At a career fair in the Hadley Union Building, the three talked up opportunities offered by the Montgomery County Police. Those who’ve already heeded the siren call include, by Sofelkanik’s estimate, “roughly a hundred from IUP.”

“Some of them are in supervisory positions,” he said, “and some are in various specialized units. A few are retiring now.”

Montgomery County is a magnet not only for law enforcement alumni but also for others. “Nurses, teachers, and police,” Sofelkanik said. “You’re always running into someone from IUP or from Western Pennsylvania. People from this area are different. They have a good work ethic. They’re traditional and well rounded.”
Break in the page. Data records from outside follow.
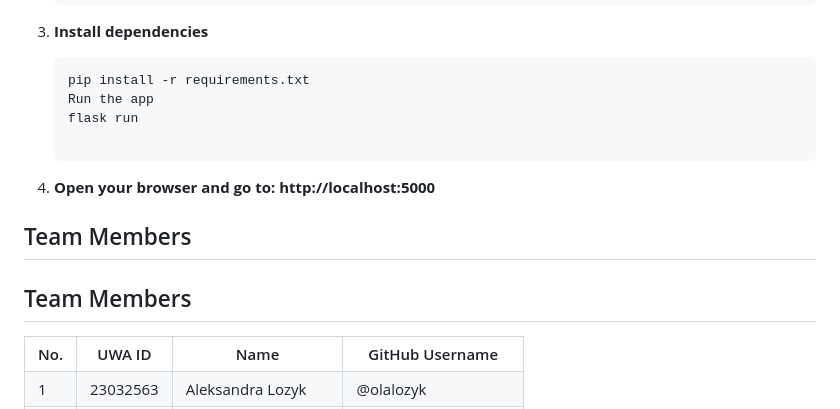
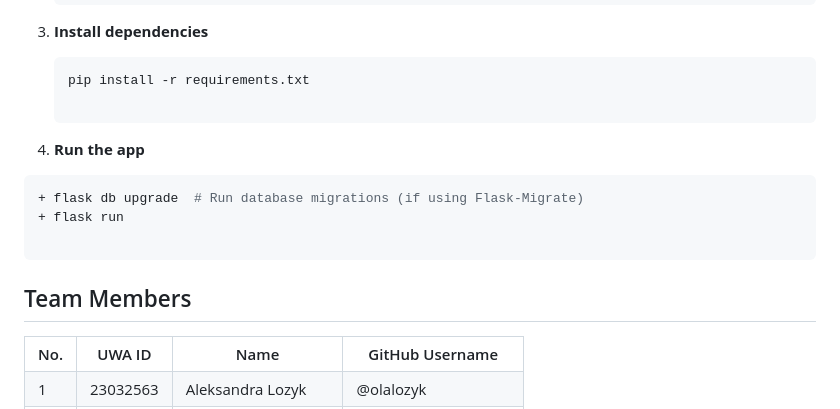
Before and after one commit to olalozyk/3403GroupProject, a Markdown page: README.md, the part around the change. GitHub-like rendering.

Commit message:
Update README: added database migration step and cleaned formatting
- Added 'flask db upgrade' to setup instructions to ensure database is ready

- Minor formatting tweaks to code blocks and spacing for readability

````diff
--- a/README.md
+++ b/README.md
@@ -75,16 +75,18 @@ All data is stored privately per user, with secure authentication and controlled
 
    ```bash
    pip install -r requirements.txt
-   Run the app
-   flask run
 
    ```
 
-4. **Open your browser and go to: http://localhost:5000**
+4. **Run the app**
+
+  ```bash
+  + flask db upgrade  # Run database migrations (if using Flask-Migrate)
+  + flask run
+
+  ```
 
 ## Team Members
-
-<h2>Team Members</h2>
 
 <table>
   <tr>
````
Originally from Level Green, Sofelkanik was an IUP wrestler the last two years the university fielded a squad. He and his wife, Erika Dyroff Sofelkanik ’95, have a son and are expecting another child. In Maryland, he is currently assigned to the Germantown detective unit.

McCoy is a detective on the same squad. He started with Montgomery County in 1995 and is also married to an IUP alumna, Kristine Ault McCoy ’91. They have a son and a daughter.

Aaron, who’s from Delmont, was recruited at an IUP job fair for the U.S. Central Intelligence Agency but switched to the Montgomery County force in 1988. He is currently on uniformed patrol. Aaron and his wife, Joan Fitzpatrick Aaron ’88, have a son and a daughter.

The evening before the career fair, the officers talked to the student Criminology Association about the furious turn their lives took on October 2, 2002. At 6:04 p.m. that day, a fifty-five-year-old man was gunned down in a grocery store parking lot in Wheaton, Md. The next day, five people were killed, all but one of them in Montgomery County.

“The whole metro area was truly tested,” Aaron said. “It’s amazing how two individuals with a rifle can paralyze an area.” When officers made traffic stops, he said, helicopters materialized with snipers hanging from their sides.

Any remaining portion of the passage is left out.